Michael Dougan

Like a recurring bad dream, Lieutenant Mark Kruger is once again a defendant in a police brutality lawsuit.

In April, the city paid out nearly $1 million in damages and attorney fees after Kruger and several other Portland police allegedly beat up and pepper sprayed anti-war protesters in 2002. This time around, Kruger allegedly grabbed an otherwise peaceful protester at a 2003 anti-Bush rally and dragged her 15 feet by the hair. The plaintiff, Amber Hicks, is seeking an undisclosed amount of monetary damages.

But the way that Kruger tells the story, it was no big deal. He followed protocol and arrested a protester for stepping out of bounds and into the street.

During a two-hour taped deposition obtained by the Mercury, Kruger barely acknowledges the victim, even though she is sitting a few feet away during the taping of the interview. When asked about the difference between their sizes—with the implication that Kruger clearly did not need to resort to overt physical force—the six-foot, four-inch, 215-pound police officer barely glances at Hicks, who is only five-foot, one-and-a-half inches tall.

"I haven't really thought about it," he said.

But the problem for Kruger—and for that matter, the police bureau and city—is that an eight-second video shot by an activist tells a very different story.

The incident in question dates back two years ago, when President Bush visited the University of Portland for a fundraiser. After the demonstration, about 300 protesters milled around Columbia Annex Park in North Portland.
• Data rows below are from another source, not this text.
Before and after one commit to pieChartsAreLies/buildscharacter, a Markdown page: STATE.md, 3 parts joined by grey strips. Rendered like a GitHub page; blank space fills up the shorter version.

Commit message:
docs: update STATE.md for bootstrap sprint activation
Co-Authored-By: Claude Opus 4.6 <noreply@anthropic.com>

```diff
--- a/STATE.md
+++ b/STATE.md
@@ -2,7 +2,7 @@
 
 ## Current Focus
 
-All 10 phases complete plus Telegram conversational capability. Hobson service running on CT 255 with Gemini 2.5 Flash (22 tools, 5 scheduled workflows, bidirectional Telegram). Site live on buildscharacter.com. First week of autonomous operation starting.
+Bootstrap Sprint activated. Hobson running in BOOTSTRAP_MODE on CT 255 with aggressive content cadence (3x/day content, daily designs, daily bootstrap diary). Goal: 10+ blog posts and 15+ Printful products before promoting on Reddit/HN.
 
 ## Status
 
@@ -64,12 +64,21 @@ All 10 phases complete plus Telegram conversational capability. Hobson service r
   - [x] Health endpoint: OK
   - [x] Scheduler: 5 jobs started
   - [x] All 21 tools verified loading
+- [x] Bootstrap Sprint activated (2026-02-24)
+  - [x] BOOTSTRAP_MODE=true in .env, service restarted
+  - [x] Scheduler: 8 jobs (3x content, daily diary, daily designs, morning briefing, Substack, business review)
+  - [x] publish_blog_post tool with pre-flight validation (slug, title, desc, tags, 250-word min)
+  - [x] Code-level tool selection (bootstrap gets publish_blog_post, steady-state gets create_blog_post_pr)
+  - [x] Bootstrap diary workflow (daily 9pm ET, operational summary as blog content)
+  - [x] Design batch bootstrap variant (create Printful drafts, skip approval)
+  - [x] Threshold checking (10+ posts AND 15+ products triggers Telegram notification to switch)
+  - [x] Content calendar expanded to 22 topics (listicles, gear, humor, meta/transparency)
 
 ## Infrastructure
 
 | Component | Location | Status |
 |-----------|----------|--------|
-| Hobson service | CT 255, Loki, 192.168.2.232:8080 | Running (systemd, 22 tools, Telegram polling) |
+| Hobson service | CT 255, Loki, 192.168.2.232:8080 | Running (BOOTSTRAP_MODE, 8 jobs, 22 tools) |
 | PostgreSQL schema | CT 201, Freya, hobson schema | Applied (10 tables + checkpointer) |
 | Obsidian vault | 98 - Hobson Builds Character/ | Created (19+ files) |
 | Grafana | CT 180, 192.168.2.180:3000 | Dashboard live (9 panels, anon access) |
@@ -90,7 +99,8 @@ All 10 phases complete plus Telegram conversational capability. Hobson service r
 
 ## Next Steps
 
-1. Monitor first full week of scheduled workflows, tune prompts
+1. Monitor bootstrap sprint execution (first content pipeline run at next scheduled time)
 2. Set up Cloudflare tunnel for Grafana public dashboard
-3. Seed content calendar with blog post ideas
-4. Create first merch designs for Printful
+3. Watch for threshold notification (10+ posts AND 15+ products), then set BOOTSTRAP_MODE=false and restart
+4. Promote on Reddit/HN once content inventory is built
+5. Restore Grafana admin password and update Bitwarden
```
Kruger claims Hicks had twice entered the street, apparently stepping out of bounds from the designated area for protesters. During the deposition, with the camera trained on Kruger, he sits, slumped slightly and casually answering questions. He says he was simply following the training and protocol of the police bureau.

"My actions are driven by procedure," he explains. "Sometimes a great deal of control is necessary to bring control."

But the video taken during the arrest tells a different, brutal story: The clip begins by showing protesters moving through the park. The mood is subdued. There is no shouting. Suddenly, in the far edge of the frame, there is a blur of activity as Kruger approaches with hammering footsteps. In the deposition, Kruger admits he had to travel at least 50 feet, working his way through people, to reach Hicks.

Meanwhile, as Kruger and his posse blitz the crowd, the camera pans and captures Hicks in its frame just a half-second before Kruger reaches her. She is strolling casually, neither hurrying or going in any particular direction. She is in the middle of the park, nowhere near the street.

In a blink, Kruger approaches from her flank and, giving no verbal warning, grabs her arm and begins rapidly pulling her from the park, back toward the road. In the confusion, Kruger switches from dragging her by the arm to dragging her by the hair. When he reaches the curb, officers circle around as he pins back her arms. Hicks is not struggling. At least one officer stands with a baton pulled, ready to fight back.

It is not a video clip that will sit well with a jury.

Over the past three years, much has been written about Kruger. Recently, the Willamette Week ran a picture of him with a swastika pinned to his cap. And, in February 2004, Mercury readers nominated Kruger as Portland's "Most Rotten Cop."

But the deposition goes much further than providing insights into Kruger's actions; it shines light into the city's police bureau. At one point, Hicks' attorney asks about another lawsuit in which Kruger was accused of pepper spraying peaceful anti-war protesters. In response, Kruger says he never received any sort of reprimand for his actions. This is a far cry from the claims of the police bureau, who say they have responded to citizen complaints about heavy-handedness with "better training" and "more accountability."

Later in the deposition, Kruger provided another startling insight. He explained that before the August 2003 protest, officers were provided with photographs of activists that they should keep an eye on.

During the deposition, Hicks' attorney tried—and ultimately failed—to establish that Kruger was aware that Hicks was a local activist and had singled her out.

The lawsuit could drag on for months, if the city doesn't settle first.